The Massachusetts’ Supreme Judicial Court ruled recently that the commonwealth must set specific limits on greenhouse gas sources and adhere to state mandates that call for significant emission reductions by 2020.

April 8, 2015 -

Lee Breckenridge

Environmental advocates claimed state administrators were not doing enough in order to reduce greenhouse gases 25 percent below 1990 levels by 2020, as called for in the state’s 2008 Global Warming Solutions Act. Massachusetts’ highest court agreed.

Northeastern School of Law alumna Jennifer Rushlow, L’07, argued on behalf of the Conservation Law Foundation that brought the suit against the commonwealth.

We asked Lee Breckenridge, professor of law and an environmental law expert, to explain why this is a landmark ruling and what it means for climate change efforts moving forward.

What is your reaction to the Supreme Judicial Court’s ruling?
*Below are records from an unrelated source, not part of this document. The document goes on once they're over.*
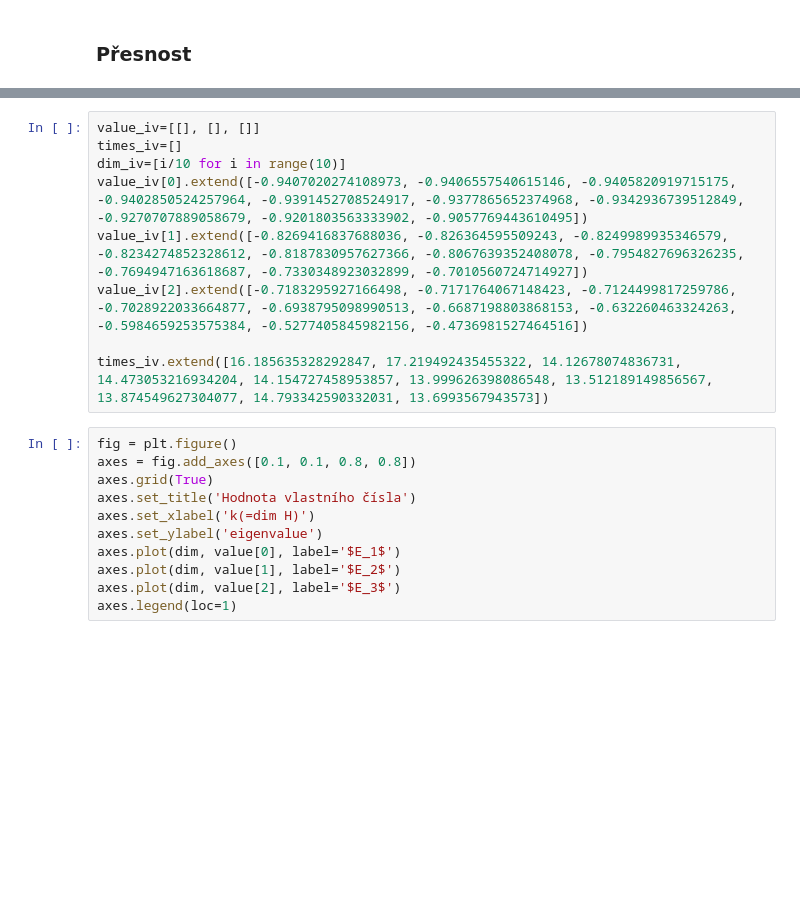
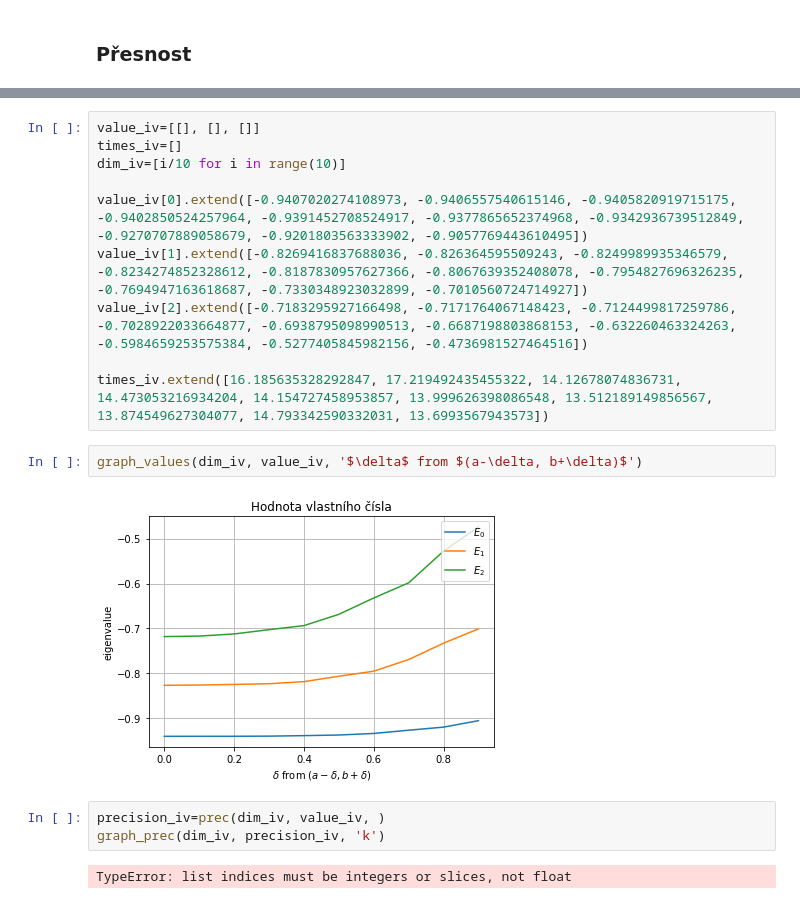
Before and after one commit to Yennda/numethods, a Jupyter notebook: Numerical_methods.ipynb, the cells around one changed output, grey strips where cells are left out. Drawn from its saved outputs; the diff is of its cells as text; blank space fills up the shorter version.

```diff
--- a/Numerical_methods.ipynb
+++ b/Numerical_methods.ipynb
@@ -184,19 +187,18 @@ axes.legend(loc=3)
 value_iv=[[], [], []]
 times_iv=[]
 dim_iv=[i/10 for i in range(10)]
+
 value_iv[0].extend([-0.9407020274108973, -0.9406557540615146, -0.9405820919715175, -0.9402850524257964, -0.9391452708524917, -0.9377865652374968, -0.9342936739512849, -0.9270707889058679, -0.9201803563333902, -0.9057769443610495])
 value_iv[1].extend([-0.8269416837688036, -0.826364595509243, -0.8249989935346579, -0.8234274852328612, -0.8187830957627366, -0.8067639352408078, -0.7954827696326235, -0.7694947163618687, -0.7330348923032899, -0.7010560724714927])
 value_iv[2].extend([-0.7183295927166498, -0.7171764067148423, -0.7124499817259786, -0.7028922033664877, -0.6938795098990513, -0.6687198803868153, -0.632260463324263, -0.5984659253575384, -0.5277405845982156, -0.4736981527464516])
 
 times_iv.extend([16.185635328292847, 17.219492435455322, 14.12678074836731, 14.473053216934204, 14.154727458953857, 13.999626398086548, 13.512189149856567, 13.874549627304077, 14.793342590332031, 13.6993567943573])
-# %%
-fig = plt.figure()
-axes = fig.add_axes([0.1, 0.1, 0.8, 0.8])
-axes.grid(True)
-axes.set_title('Hodnota vlastního čísla')
-axes.set_xlabel('k(=dim H)')
-axes.set_ylabel('eigenvalue')
-axes.plot(dim, value[0], label='$E_1$')
-axes.plot(dim, value[1], label='$E_2$')
-axes.plot(dim, value[2], label='$E_3$')
-axes.legend(loc=1)
+# %%
+graph_values(dim_iv, value_iv, '$\delta$ from $(a-\delta, b+\delta)$')
+# %% [output]
+[figure, added]
+# %%
+precision_iv=prec(dim_iv, value_iv, )
+graph_prec(dim_iv, precision_iv, 'k')
+# %% [output]
+TypeError: list indices must be integers or slices, not float
```
Also changed, not shown: parts of 8 cells of this notebook.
This is an important and influential ruling. The litigation is one of several cases around the country brought by individual young people, in coordination with environmental advocacy groups, asking courts to use their judicial powers to tackle problems of climate change. The court’s decision confirms that our state agencies have a mandatory duty, created by the legislature, to roll back the state’s greenhouse gas emissions in a systematic way through regulations.

State officials argued that the court should defer to the expertise of environmental administrative agencies, and that the relevant section of the Global Warming Solutions Act expressed aspirational targets, not a requirement for binding limits. It is not unusual for state environmental agencies to experience difficulties and delays, and even to express reluctance when considering pollution control directives from the legislature. Translating a general legislative goal into binding requirements that affect individual polluters and industries is probably the hardest step in implementing any pollution control program.

This is why environmental progress in this country so often depends on the ability of citizen groups to bring suit against their own government, and on the willingness of courts to confirm the environmental duties of government officials. The recent Global Warming Solutions Act case is a classic example of that dynamic. The SJC’s decision was an essential step in making sure that the legislative goals will get carried out.

In what ways can Massachusetts do better and do you think it will meet the 2020 deadline?

The Massachusetts Department of Environmental Protection has pledged to carry out the requirements of the statute by setting binding limits for greenhouse gas emissions through regulations. The Massachusetts attorney general has endorsed this important work.

Because of these commitments, I am very hopeful that Massachusetts will get on track to achieve the statutory goals. But this will require a lot of hard work by environmental staff and a continued governmental willingness to make some hard regulatory choices. The legislature and the governor will need to make sure that the Department of Environmental Protection has the resources, staff, and support that it needs to accomplish these goals.

How has environmental law changed as efforts grow to reduce the impact of global warming and climate change?

Perhaps the most conspicuous change—and at the same time, one of the most difficult challenges—has been the crucial effort to coordinate energy law, utilities regulation, land use zoning, transportation planning, and environmental protection.

These are areas that have been separately regulated through different statutes, agencies, and levels of government. Dealing with climate change requires bringing all of these actors together in making decisions that range from siting new power plants to changing the construction standards for new houses.